It is known as Pheasant Island. Less than an acre in size, it was a regular royal meeting place several centuries ago, typically for bridal exchanges. In 1615, Louis XIII of France and Philip IV of Spain first met their wives there (after already having married them). Louis XIV and Charles II would also first meet their brides there.
The island was considered so historically significant that in 1659, a treaty was issued (simply called The Treaty of 1659) that established it as a border arrangement called a condominium. A condominium is a territory jointly run by multiple countries, and is usually on the border between those countries.
Condominiums are rare because they require a heavy amount of cooperation, and thus rarely last long. Pheasant Island is actually the oldest surviving condominium. It is unique in that it is the only condominium known that is traded off, rather than shared at the same time.

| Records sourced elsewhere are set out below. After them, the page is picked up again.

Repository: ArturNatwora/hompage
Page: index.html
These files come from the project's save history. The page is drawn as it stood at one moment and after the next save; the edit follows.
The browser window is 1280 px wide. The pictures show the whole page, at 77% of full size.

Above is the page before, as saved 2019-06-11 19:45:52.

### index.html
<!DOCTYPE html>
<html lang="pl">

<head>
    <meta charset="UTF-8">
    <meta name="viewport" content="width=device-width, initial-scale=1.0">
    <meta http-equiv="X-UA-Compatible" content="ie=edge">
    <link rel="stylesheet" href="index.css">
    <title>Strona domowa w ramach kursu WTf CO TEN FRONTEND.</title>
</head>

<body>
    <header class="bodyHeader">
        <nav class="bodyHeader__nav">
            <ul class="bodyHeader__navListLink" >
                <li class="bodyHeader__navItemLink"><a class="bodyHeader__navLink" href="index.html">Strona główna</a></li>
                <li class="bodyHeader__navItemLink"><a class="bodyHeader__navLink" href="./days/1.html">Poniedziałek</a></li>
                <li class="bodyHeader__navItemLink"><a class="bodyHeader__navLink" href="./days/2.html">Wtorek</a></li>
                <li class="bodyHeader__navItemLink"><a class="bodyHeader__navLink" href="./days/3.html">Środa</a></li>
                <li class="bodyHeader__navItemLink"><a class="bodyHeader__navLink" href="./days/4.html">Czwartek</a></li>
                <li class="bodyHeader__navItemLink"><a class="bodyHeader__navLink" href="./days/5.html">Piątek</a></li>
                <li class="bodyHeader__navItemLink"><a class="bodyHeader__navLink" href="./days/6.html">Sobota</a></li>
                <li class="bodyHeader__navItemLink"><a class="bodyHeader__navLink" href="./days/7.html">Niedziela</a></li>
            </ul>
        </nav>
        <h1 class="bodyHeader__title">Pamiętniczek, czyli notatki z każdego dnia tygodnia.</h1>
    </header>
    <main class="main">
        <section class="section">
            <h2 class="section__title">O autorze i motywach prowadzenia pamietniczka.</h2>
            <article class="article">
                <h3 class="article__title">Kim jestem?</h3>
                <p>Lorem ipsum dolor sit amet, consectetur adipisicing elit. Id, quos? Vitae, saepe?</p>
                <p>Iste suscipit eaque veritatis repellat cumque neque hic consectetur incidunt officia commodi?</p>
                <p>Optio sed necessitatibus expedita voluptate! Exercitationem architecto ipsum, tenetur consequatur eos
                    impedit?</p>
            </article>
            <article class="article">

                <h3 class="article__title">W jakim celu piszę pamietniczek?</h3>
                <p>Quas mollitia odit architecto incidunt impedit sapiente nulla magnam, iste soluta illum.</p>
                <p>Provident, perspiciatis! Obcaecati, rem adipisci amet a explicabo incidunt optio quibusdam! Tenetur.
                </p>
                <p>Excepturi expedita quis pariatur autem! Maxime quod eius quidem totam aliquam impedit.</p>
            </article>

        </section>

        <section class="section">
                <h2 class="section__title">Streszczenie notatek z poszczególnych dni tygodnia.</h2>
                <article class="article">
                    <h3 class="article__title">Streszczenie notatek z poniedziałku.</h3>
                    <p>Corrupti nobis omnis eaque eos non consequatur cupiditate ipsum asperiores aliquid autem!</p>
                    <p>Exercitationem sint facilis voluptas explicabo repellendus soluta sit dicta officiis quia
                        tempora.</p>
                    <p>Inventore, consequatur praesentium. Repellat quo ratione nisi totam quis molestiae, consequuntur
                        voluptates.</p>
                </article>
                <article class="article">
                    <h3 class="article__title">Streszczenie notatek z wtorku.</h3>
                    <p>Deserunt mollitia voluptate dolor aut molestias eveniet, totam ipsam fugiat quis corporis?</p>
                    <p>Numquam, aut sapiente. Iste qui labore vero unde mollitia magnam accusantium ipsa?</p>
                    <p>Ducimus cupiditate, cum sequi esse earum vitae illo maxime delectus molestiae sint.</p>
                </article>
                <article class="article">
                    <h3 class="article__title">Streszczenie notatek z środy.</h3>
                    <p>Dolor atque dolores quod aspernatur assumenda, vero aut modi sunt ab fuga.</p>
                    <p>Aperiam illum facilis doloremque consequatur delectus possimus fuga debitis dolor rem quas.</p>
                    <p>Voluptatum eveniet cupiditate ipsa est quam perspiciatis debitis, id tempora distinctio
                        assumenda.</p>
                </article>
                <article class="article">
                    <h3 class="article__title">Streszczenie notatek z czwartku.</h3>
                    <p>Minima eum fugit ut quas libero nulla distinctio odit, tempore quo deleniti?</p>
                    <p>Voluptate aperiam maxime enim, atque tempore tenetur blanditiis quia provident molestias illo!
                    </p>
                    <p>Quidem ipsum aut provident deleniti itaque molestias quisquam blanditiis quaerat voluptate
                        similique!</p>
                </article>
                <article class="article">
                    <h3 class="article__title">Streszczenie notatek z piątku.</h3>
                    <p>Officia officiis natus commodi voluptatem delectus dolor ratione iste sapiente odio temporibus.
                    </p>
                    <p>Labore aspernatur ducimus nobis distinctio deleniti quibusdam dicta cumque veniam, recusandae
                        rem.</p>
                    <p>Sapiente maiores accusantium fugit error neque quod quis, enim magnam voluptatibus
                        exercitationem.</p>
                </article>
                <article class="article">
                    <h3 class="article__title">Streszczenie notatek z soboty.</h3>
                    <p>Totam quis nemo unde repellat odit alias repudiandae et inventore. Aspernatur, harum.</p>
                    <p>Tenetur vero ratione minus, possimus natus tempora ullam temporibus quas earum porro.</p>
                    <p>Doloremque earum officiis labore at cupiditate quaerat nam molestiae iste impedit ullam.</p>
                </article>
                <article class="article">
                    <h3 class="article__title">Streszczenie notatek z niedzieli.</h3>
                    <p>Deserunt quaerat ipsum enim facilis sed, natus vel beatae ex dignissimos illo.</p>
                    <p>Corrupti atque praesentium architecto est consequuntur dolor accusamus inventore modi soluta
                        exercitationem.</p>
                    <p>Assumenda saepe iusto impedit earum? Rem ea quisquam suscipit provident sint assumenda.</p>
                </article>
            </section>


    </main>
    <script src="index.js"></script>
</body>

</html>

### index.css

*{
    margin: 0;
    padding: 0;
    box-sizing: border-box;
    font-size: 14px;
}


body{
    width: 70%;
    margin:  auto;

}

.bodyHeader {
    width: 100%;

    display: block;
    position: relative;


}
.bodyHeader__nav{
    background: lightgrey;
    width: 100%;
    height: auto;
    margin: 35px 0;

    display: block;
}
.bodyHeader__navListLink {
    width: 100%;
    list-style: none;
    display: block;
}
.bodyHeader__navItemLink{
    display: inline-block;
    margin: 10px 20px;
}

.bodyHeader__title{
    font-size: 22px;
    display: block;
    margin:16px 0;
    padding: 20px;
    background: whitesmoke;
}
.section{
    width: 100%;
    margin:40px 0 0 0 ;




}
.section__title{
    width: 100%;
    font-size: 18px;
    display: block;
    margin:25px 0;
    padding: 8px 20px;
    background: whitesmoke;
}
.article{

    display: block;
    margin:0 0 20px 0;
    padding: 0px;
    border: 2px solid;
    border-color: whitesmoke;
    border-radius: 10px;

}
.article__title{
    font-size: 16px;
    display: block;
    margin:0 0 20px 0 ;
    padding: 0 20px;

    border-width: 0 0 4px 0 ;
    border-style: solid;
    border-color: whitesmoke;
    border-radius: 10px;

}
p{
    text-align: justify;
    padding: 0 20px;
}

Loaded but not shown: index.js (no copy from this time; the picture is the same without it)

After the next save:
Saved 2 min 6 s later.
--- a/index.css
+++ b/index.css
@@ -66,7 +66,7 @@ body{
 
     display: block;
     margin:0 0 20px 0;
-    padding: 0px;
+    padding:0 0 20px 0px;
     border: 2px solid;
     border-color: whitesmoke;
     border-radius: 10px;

Every six months, Spain and France trade control of the island. Because of this, the island has passed ownership more than 700 times in the last five centuries.